The Île de la Cité
is where it all began for Paris back in 52BC. Since the time of the original Parisians, the Gallic Parisii tribe, this patch of land in the middle of the Seine has been transformed by successive powers at work in the city, from the Romans to the Capetians Kings and, under Napoleon III, the 19th-century renovations of Baron Haussmann. It is home to the oldest hospital in the city, the Hôtel-Dieu
, and its oldest bridge, the ironically named Pont Neuf
(the New Bridge), as well as one of its most iconic monuments. Our guide will show you the best of this historic island — from the beauty of its architectural treasures to that of its serene parks and squares — and tell you where to go if you want to eat, grab a cup of tea, or relax with a glass of French wine.
What are the island’s main attractions?

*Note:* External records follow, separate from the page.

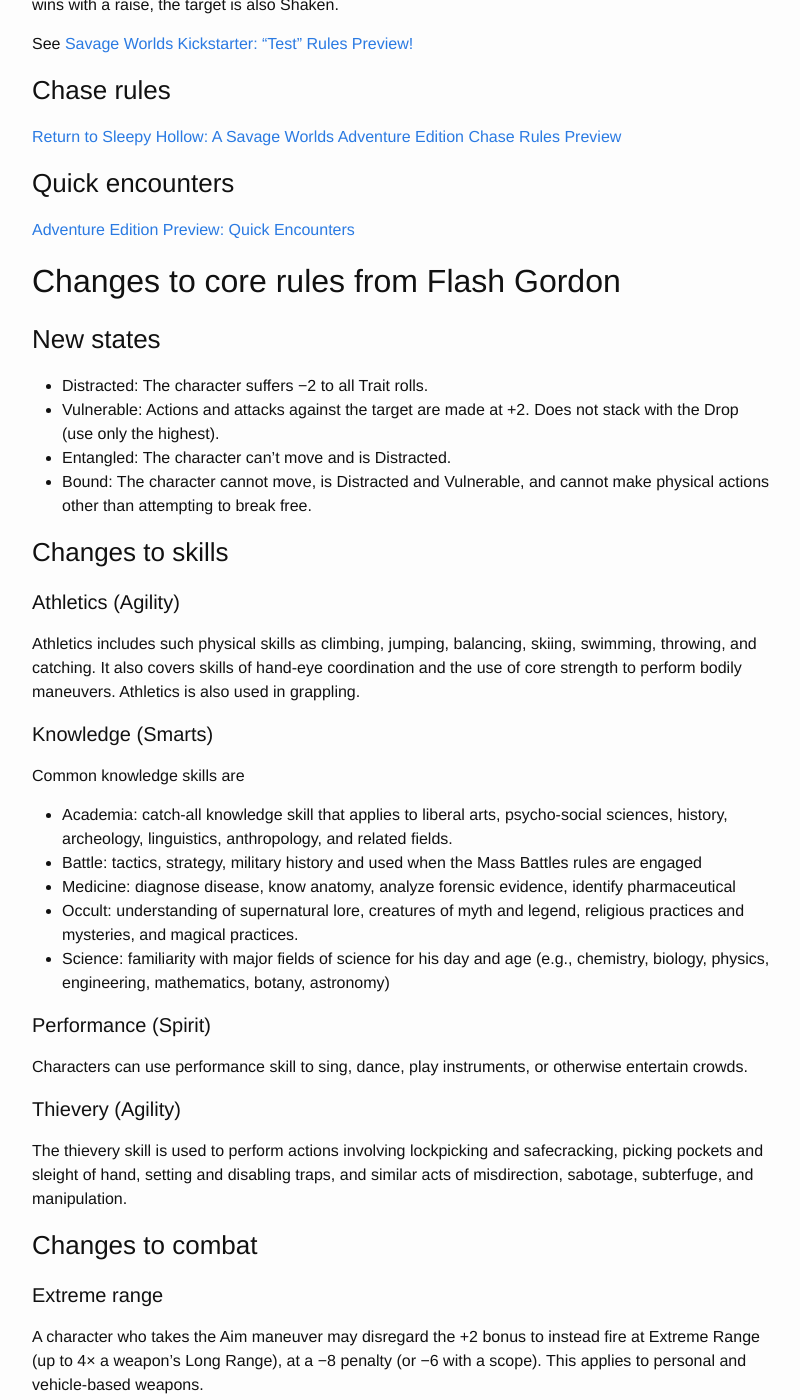
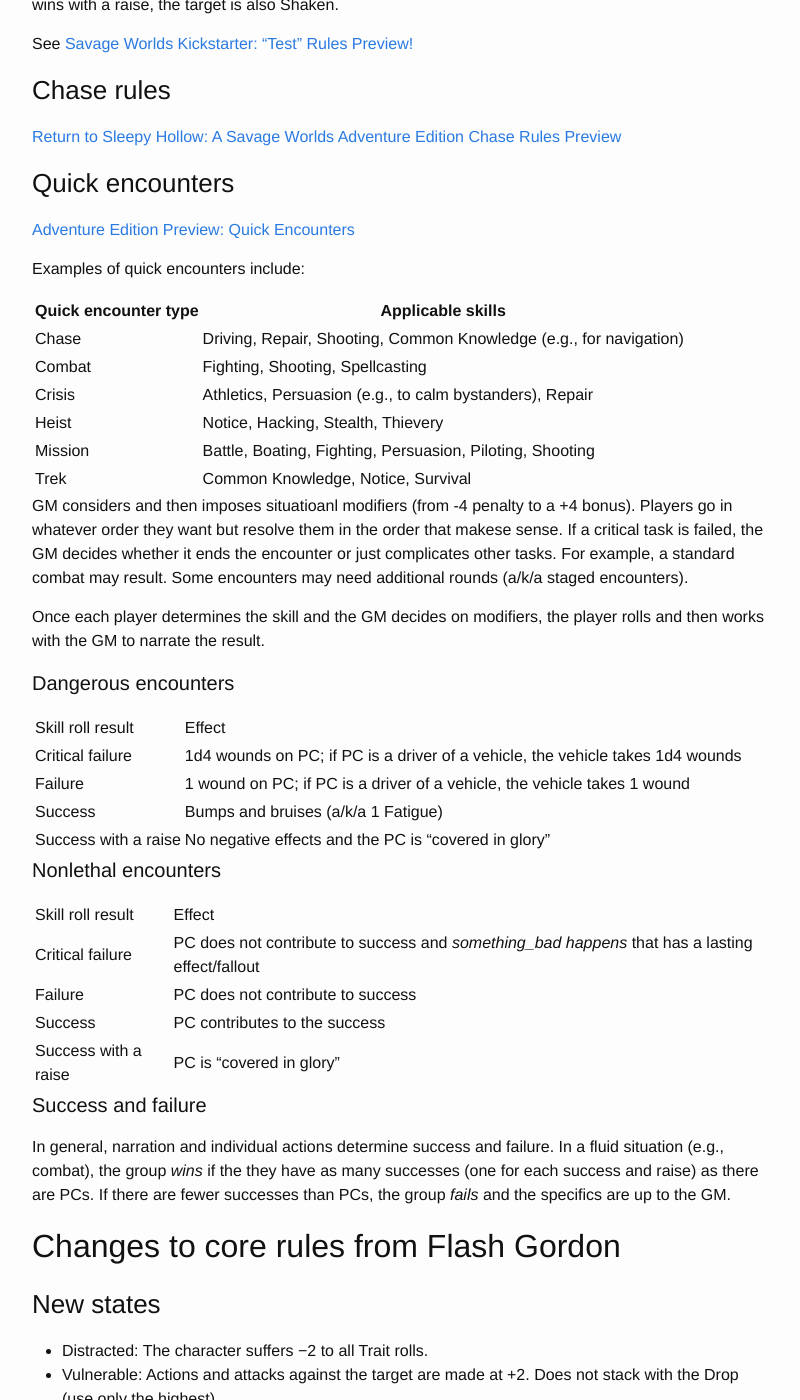
Before and after one commit to achall36/RoxvilleRooster.github.io, a Jekyll site: the page built from swade-rules-summary.md, in a window 1280 px wide and 1400 px high, scrolled down 1120 px. Shown: the whole window, without its empty margins (238-1038 px from the left). Built offline with Jekyll 4.4.1, drawn with Linux system fonts in a browser that asks for light colours.

Commit message:
Update swade-rules-summary.md

```diff
--- a/swade-rules-summary.md
+++ b/swade-rules-summary.md
@@ -48,6 +48,47 @@
 
 ### Quick encounters
 [Adventure Edition Preview: Quick Encounters](https://www.peginc.com/store/adventure-edition-preview-quick-encounters/)
+
+Examples of quick encounters include:
+
+| Quick encounter type | Applicable skills |
+| -------------------- | ----------------- |
+| Chase |  Driving, Repair, Shooting, Common Knowledge (e.g., for navigation) |
+| Combat | Fighting, Shooting, Spellcasting  |
+| Crisis | Athletics, Persuasion (e.g., to calm bystanders), Repair |
+| Heist | Notice, Hacking, Stealth, Thievery |
+| Mission | Battle, Boating, Fighting, Persuasion, Piloting, Shooting |
+| Trek | Common Knowledge, Notice, Survival |
+
+GM considers and then imposes situatioanl modifiers (from -4 penalty to a +4 bonus).
+Players go in whatever order they want but resolve them in the order that makese sense.
+If a critical task is failed, the GM decides whether it ends the encounter or just complicates other tasks. For example, a standard combat may result.
+Some encounters may need additional rounds (a/k/a staged encounters).
+
+Once each player determines the skill and the GM decides on modifiers, the player rolls and then works with the GM to narrate the result.
+
+#### Dangerous encounters
+
+| Skill roll result | Effect |
+| Critical failure | 1d4 wounds on PC; if PC is a driver of a vehicle, the vehicle takes 1d4 wounds |
+| Failure | 1 wound on PC; if PC is a driver of a vehicle, the vehicle takes 1 wound |
+| Success | Bumps and bruises (a/k/a 1 Fatigue) |
+| Success with a raise | No negative effects and the PC is "covered in glory" |
+
+
+#### Nonlethal encounters
+
+| Skill roll result | Effect |
+| Critical failure | PC does not contribute to success and _something_bad happens_ that has a lasting effect/fallout |
+| Failure | PC does not contribute to success |
+| Success | PC contributes to the success |
+| Success with a raise | PC is "covered in glory" |
+
+#### Success and failure
+
+In general, narration and individual actions determine success and failure.
+In a fluid situation (e.g., combat), the group _wins_ if the they have as many successes (one for each success and raise) as there are PCs.
+If there are fewer successes than PCs, the group _fails_ and the specifics are up to the GM.
 
 
 ## Changes to core rules from Flash Gordon
```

You could spend the day here, wandering along winding streets or dangling your legs over riverside embankments, without going into, or even necessarily noticing, the three big attractions. But if you’re interested in history and understanding why this is the symbolic center of France (the point, indeed, from which all distances from the country are measured) then there’s a lot to see. Without a doubt, it is the Cathédrale Notre-Dame de Paris, an 853-year-old Gothic marvel, which draws most people to the Île de la Cité. Another medieval treasure, though somewhat lesser known, is the Sainte-Chapelle. Built at the behest of King Louis IX in the 13th century, this small chapel is adored for its intricate stained glass windows. Just next door to this is La Conciergerie. This prison-turned-museum was where Marie Antoinette, Robespierre, and 40,000 other victims of the Reign of Terror were processed before their execution on the Place de la Republique.
Where’s good to eat?
The best of the restaurants are conveniently grouped together at spots on either end of the island. To the west, dotted around the Place Dauphine and the surrounding streets, are the terribly chic Caveau du Palais, which juxtaposes a rustic decor of exposed brick and beam with exquisite French cuisine; Sequana, named after the mythical source of the Seine, whose duo of head chefs Eugénie and Philippe consistently serve up gastronomic wonders to the city’s most sophisticated diners; and La Rose de France, the terrace of which is the perfect place to soak up the unique ambience of one of the city’s three royal squares. At the opposite side of the island, hidden in the back streets near Notre-Dame, are the classic bistro, Au Bougnat, which has every scent and flavor you could hope for from the local cuisine; and Le Tambour d’Arcole, a down-to-earth brasserie that has everything on the menu you need for a quick bite on the go.
… Or for a picnic?
Despite Paris not being the leafiest of cities, its tiny central island has two beautiful parks in which to sit on a blanket and nibble away on some brie and a baguette. The picturesque Square du Vert-Galant, a needle-shaped green space, flanked on both sides by the Seine, is best known for its dramatic weeping willows and is a genuine oasis in the bustling heart of the city. Located to the rear of Notre-Dame de Paris, the tree-lined Square Jean XIII is another peaceful spot away from the crowds. It also offers some of the best architectural views of the cathedral.
Where's best for a cup of coffee or a glass of wine?
Where’s best for a cup of coffee or a glass of wine?
There are plenty of cafés and bars on the island but a particular local favorite is the Taverne Henri IV. Lawyers working at the nearby Palais de Justice, and a fair few stars of the literary and film worlds, love it for its intimate atmosphere and exceptional wines. If you’d rather relax with a hot drink, the equally elegant Fu De Cha is the perfect place to enjoy some specialty Chinese teas, and some amazing Sichuan cuisine at lunchtime as well.
Is there anything else worth seeing?
In a quiet square between the crowds at Notre-Dame and the admittedly more subdued line outside the Sainte-Chapelle is the Marché Aux Fleurs – Reine Elizabeth II. Opened in 1830, the flower market’s characteristic green pavilions, which also sell potted plants, seeds, cards, gifts and, at weekends, exotic birds and small animals, were rechristened in 2014 in honor of the British monarch’s visit. Just around the corner is the Tour de l’Horloge, whose stunning gold and blue timepiece from 1370, the city’s first, was restored to its full glory in 2012. Equally worth a visit is the Pont Neuf. Inaugurated in 1607 by King Henri IV, whose equestrian statue stands guard over its central point today, the bridge offers amazing views (and photo opportunities) down the Seine towards the Louvre and the Eiffel Tower.